Inevitable pressure and expectation: the second album’s labelled “difficult” for a reason.
Despite extra EPs and deluxe editions, Lana Del Rey has greater expectation than most for her second studio album after breakthrough ‘Born to Die’ made her a teenage icon. ‘Ultraviolence’ has been received exceptionally well though, as the consensus seem to believe it eclipses ‘Born to Die’ with its newfound sleepy psychedelica.
Del Rey is quite clearly a perfectionist and has been making this album since early 2013. She’s recruited the help of The Black Keys frontman Dan Auerbach, whose multi-faceted production creates a distinct and cohesive sound across ‘Ultraviolence’. The record as a whole remains true to the themes of ‘Born to Die’ dealing with power, sexuality and love drawing inspiration from geographical opposites, California and New York. There’s a polarising of emotions too, as she moves from the 60’s bond girl and damsel in distress as found in the titular ‘Ultraviolence’ and ‘Sad Girl’, to the empowered 21st century starlet of ‘West Coast’ and ‘Money Power Glory’.

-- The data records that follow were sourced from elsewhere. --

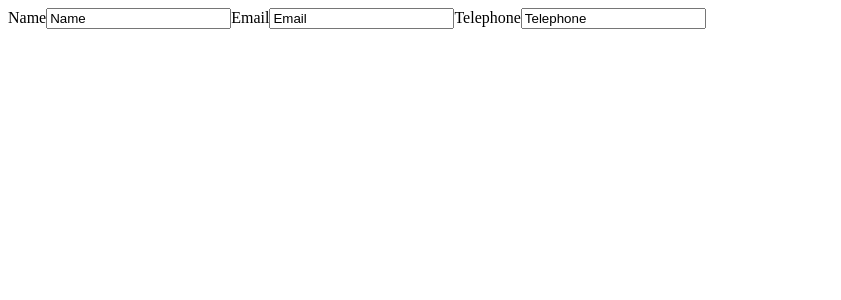
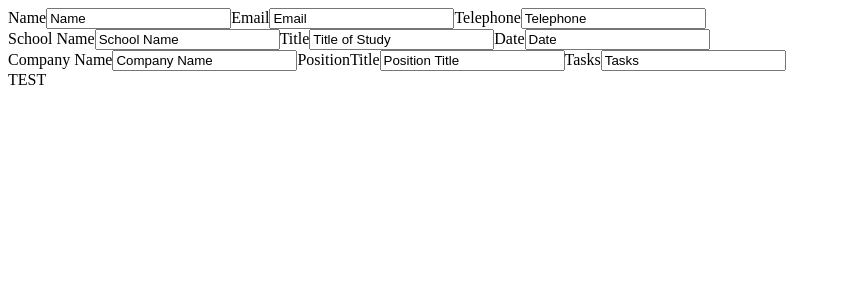
Before and after one commit to Sam-L-White/cv-project, a React (Create React App) app: page / in a window 1280 px wide. Shown: the top 300 px of the page, without its empty margins (0-841 px from the left). Built offline with nearby package versions, Linux system fonts and the light colour scheme.

Commit message:
Add all inputs

```diff
--- a/src/App.js
+++ b/src/App.js
@@ -1,5 +1,8 @@
 import React, {Component} from "react";
 import { About } from "./components/About";
+import { Education } from "./components/Education";
+import { Preview } from "./components/Preview";
+import { Work } from "./components/Work"
 
 class App extends Component {
     constructor(){
@@ -11,9 +14,11 @@ class App extends Component {
             <div className="container">
                 <div className="inputContainer">
                     <About />
+                    <Education />
+                    <Work />
                 </div>
                 <div className="previewContainer">
-
+                    <Preview />
                 </div>
             </div>
         )
--- a/src/components/Education.js
+++ b/src/components/Education.js
@@ -1 +1,86 @@
-import React, {component} from "react";
+import React, {Component} from "react";
+
+class Education extends Component{
+    constructor(props){
+        super(props);
+
+        this.state = {
+            fields: {
+                inputSchoolName: "School Name",
+                inputTitle: "Title of Study",
+                inputDate: "Date"
+            }
+        }
+    }
+
+    handleChange = (e) => {
+        switch(e.target.id){
+            case "inputSchoolName":
+                this.setState({
+                    fields: {
+                        inputSchoolName: e.target.value,
+                        inputTitle: this.state.fields.inputTitle,
+                        inputDate: this.state.fields.inputDate
+                    }
+                })
+                break;
+
+            case "inputTitle":
+                this.setState({
+                    fields: {
+                        inputSchoolName: this.state.fields.inputSchoolName,
+                        inputTitle: e.target.value,
+                        inputDate: this.state.fields.inputDate
+                    }
+                })
+                break;
+
+            case "inputDate":
+                this.setState({
+                    fields: {
+                        inputSchoolName: this.state.fields.inputSchoolName,
+                        inputTitle: this.state.fields.inputTitle,
+                        inputDate: e.target.value
+                    }
+                })
+                break;
+
+            default:
+        }
+    }
+
+    render(){
+        return(
+            <div>
+                <form>
+                    <label htmlFor="inputSchoolName">School Name</label>
+                    <input
+                        type="text"
+                        name="inputSchoolName"
+                        id="inputSchoolName"
+                        onChange={this.handleChange}
+                        value={this.state.fields.inputSchoolName}
+                    />
+                    <label htmlFor="inputTitle">Title</label>
+                    <input
+                        type="text"
+                        name="inputTitle"
+                        id="inputTitle"
+                        onChange={this.handleChange}
+                        value={this.state.fields.inputTitle}
+                    />
+                    <label htmlFor="inputDate">Date</label>
+                    <input
+                        type="text"
+                        name="inputDate"
+                        id="inputDate"
+                        onChange={this.handleChange}
+                        value={this.state.fields.inputDate}
+                    />
+                </form>
+            </div>
+        )
+    }
+}
+
+export {Education}
--- a/src/components/Preview.js
+++ b/src/components/Preview.js
@@ -1 +1,15 @@
-import React, {component} from "react";
+import React, {Component} from "react";
+
+class Preview extends Component{
+    constructor(){
+        super();
+    }
+
+    render(){
+        return(
+            <div>TEST</div>
+        )
+    }
+}
+
+export {Preview}
--- a/src/components/Work.js
+++ b/src/components/Work.js
@@ -1 +1,86 @@
-import React, {component} from "react";
+import React, {Component} from "react";
+
+class Work extends Component{
+    constructor(props){
+        super(props);
+
+        this.state = {
+            fields: {
+                inputCompany: "Company Name",
+                inputPositionTitle: "Position Title",
+                inputTasks: "Tasks"
+            }
+        }
+    }
+
+    handleChange = (e) => {
+        switch(e.target.id){
+            case "inputCompany":
+                this.setState({
+                    fields: {
+                        inputCompany: e.target.value,
+                        inputPositionTitle: this.state.fields.inputPositionTitle,
+                        inputTasks: this.state.fields.inputTasks
+                    }
+                })
+                break;
+
+            case "inputPositionTitle":
+                this.setState({
+                    fields: {
+                        inputCompany: this.state.fields.inputCompany,
+                        inputPositionTitle: e.target.value,
+                        inputTasks: this.state.fields.inputTasks
+                    }
+                })
+                break;
+
+            case "inputTasks":
+                this.setState({
+                    fields: {
+                        inputCompany: this.state.fields.inputCompany,
+                        inputPositionTitle: this.state.fields.inputPositionTitle,
+                        inputTasks: e.target.value
+                    }
+                })
+                break;
+
+            default:
+        }
+    }
+
+    render(){
+        return(
+            <div>
+                <form>
+                    <label htmlFor="inputCompany">Company Name</label>
+                    <input
+                        type="text"
+                        name="inputCompany"
+                        id="inputCompany"
+                        onChange={this.handleChange}
+                        value={this.state.fields.inputCompany}
+                    />
+                    <label htmlFor="inputPositionTitle">PositionTitle</label>
+                    <input
+                        type="text"
+                        name="inputPositionTitle"
+                        id="inputPositionTitle"
+                        onChange={this.handleChange}
+                        value={this.state.fields.inputPositionTitle}
+                    />
+                    <label htmlFor="inputTasks">Tasks</label>
+                    <input
+                        type="text"
+                        name="inputTasks"
+                        id="inputTasks"
+                        onChange={this.handleChange}
+                        value={this.state.fields.inputTasks}
+                    />
+                </form>
+            </div>
+        )
+    }
+}
+
+export {Work}
```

Album standouts include slow-burner ‘Cruel World’, which opens the album with trademark cinematic vocals and dismisses the poppish tone of ‘Born to Die’ in favour of a darker soundscape and ‘Shades of Cool’ whose chorus explodes in a kaleidoscope of Melody Prochet–esque psychedelica. Of course, first single ‘West Coast’ must not be forgotten, encapsulating the hope of the American dream with lyrics like ‘I get this feeling / like it all could happen, that’s why I’m leaving’.

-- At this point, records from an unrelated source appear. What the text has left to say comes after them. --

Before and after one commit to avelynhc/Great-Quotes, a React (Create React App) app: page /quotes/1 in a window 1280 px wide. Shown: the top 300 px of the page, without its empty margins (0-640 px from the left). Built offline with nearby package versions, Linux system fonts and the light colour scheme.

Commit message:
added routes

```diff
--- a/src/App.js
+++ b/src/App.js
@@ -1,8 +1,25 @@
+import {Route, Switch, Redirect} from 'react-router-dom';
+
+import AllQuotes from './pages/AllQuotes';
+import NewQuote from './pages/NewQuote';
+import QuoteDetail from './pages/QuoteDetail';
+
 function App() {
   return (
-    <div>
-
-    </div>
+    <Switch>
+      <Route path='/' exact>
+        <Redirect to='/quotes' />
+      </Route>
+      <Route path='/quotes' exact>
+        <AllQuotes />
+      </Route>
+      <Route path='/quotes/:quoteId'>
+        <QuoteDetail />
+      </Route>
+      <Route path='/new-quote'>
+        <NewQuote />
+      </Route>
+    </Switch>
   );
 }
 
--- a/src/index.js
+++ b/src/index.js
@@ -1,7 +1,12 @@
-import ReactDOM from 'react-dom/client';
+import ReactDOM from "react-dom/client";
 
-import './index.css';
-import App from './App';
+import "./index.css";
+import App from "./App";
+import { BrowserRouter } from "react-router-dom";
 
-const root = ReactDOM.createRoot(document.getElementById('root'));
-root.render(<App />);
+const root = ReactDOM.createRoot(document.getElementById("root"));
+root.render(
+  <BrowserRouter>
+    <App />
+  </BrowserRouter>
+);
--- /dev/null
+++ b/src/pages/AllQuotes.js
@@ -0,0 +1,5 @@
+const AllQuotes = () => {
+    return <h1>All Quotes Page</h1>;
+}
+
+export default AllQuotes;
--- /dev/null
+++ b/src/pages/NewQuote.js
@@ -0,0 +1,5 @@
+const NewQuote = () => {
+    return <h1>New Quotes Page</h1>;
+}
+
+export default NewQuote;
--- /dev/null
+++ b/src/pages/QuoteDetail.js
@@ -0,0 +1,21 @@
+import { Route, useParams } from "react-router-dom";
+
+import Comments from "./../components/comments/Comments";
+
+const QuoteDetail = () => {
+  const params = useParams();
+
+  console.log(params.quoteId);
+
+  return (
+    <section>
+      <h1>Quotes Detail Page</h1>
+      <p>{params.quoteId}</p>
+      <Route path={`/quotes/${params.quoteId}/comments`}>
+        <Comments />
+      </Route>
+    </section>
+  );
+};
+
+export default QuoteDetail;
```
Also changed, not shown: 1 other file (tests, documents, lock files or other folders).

‘Ultraviolence’ builds well upon the niche Lana found in her debut, with only ‘Pretty When You Cry’ sounding every bit the filler track; perhaps no surprise, it lacks Auerbach’s mesmeric influence. For a so-called difficult album, it’s as effortless a record as you’ll ever hear, but then that’s exactly the kind of contradiction you’d expect from Lana Del Rey.